The Second Department noted that "…the references to the diagnoses appear to have come from other unknown charts or records, and may have been part of the history relayed by the plaintiff herself or her counsel. As such, the trial court properly redacted these references."12
With an underlying fact pattern that is complex, and a close nexus between the author of the hearsay and the parties to the lawsuit, the issues surrounding hearsay in medical records can become complicated for the court and counsel. The point is illustrated by a recent non-reported trial in which the patient's primary care physician referred him to a treating urologist for a large kidney stone. The treating urologist discussed the treatment options with the patient, and although the stone was large, they agreed on a course of lithotripsy to break up the stone into fragments which would presumably pass, rather than more invasive treatment.
The treating urologist performed three shock wave lithotripsy procedures which were moderately successful in breaking up the kidney stone, but the patient ultimately had a large fragment of the stone lodge in his ureter, and became septic. At the same time he had multiple comorbidities which precipitated him into renal failure and required hospitalization. The patient was unhappy about the situation, and the primary care physician transferred his care to the consulting urologist at another facility. The consulting urologist performed a five-hour procedure to remove the stone fragment from the patient's ureter with arguably serious sequelae.

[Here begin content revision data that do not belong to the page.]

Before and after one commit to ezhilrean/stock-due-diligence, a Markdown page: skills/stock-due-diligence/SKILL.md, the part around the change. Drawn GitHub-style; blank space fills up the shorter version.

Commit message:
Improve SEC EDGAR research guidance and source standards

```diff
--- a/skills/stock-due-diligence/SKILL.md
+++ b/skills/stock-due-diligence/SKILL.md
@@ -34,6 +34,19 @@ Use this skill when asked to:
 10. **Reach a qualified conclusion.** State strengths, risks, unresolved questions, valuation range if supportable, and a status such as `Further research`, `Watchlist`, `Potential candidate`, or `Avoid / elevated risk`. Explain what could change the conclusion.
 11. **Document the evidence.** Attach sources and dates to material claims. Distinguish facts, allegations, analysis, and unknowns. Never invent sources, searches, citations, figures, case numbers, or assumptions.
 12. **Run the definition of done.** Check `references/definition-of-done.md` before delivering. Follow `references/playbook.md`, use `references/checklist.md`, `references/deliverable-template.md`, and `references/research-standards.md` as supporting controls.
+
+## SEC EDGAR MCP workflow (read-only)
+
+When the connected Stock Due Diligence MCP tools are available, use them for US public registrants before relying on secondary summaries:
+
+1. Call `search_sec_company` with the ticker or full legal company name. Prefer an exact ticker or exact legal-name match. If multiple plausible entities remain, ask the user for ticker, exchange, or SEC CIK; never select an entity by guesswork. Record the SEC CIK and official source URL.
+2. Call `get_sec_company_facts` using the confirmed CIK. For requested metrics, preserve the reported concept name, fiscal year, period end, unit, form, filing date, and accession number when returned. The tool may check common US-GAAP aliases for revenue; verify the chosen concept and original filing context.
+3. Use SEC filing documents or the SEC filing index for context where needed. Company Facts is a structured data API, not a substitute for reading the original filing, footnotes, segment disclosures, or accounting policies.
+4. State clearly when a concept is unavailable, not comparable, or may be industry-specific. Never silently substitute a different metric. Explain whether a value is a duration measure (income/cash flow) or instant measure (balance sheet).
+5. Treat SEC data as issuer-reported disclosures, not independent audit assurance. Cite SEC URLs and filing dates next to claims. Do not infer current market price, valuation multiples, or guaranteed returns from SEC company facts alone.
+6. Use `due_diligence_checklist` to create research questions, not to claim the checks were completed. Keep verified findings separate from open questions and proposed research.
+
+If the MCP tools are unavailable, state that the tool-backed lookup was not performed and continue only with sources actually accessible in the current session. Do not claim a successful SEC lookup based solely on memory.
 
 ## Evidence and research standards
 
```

The hearsay problem arose as a result of notes in the records of both the subsequent treating hospital and the consulting urologist which included statements to the following effect.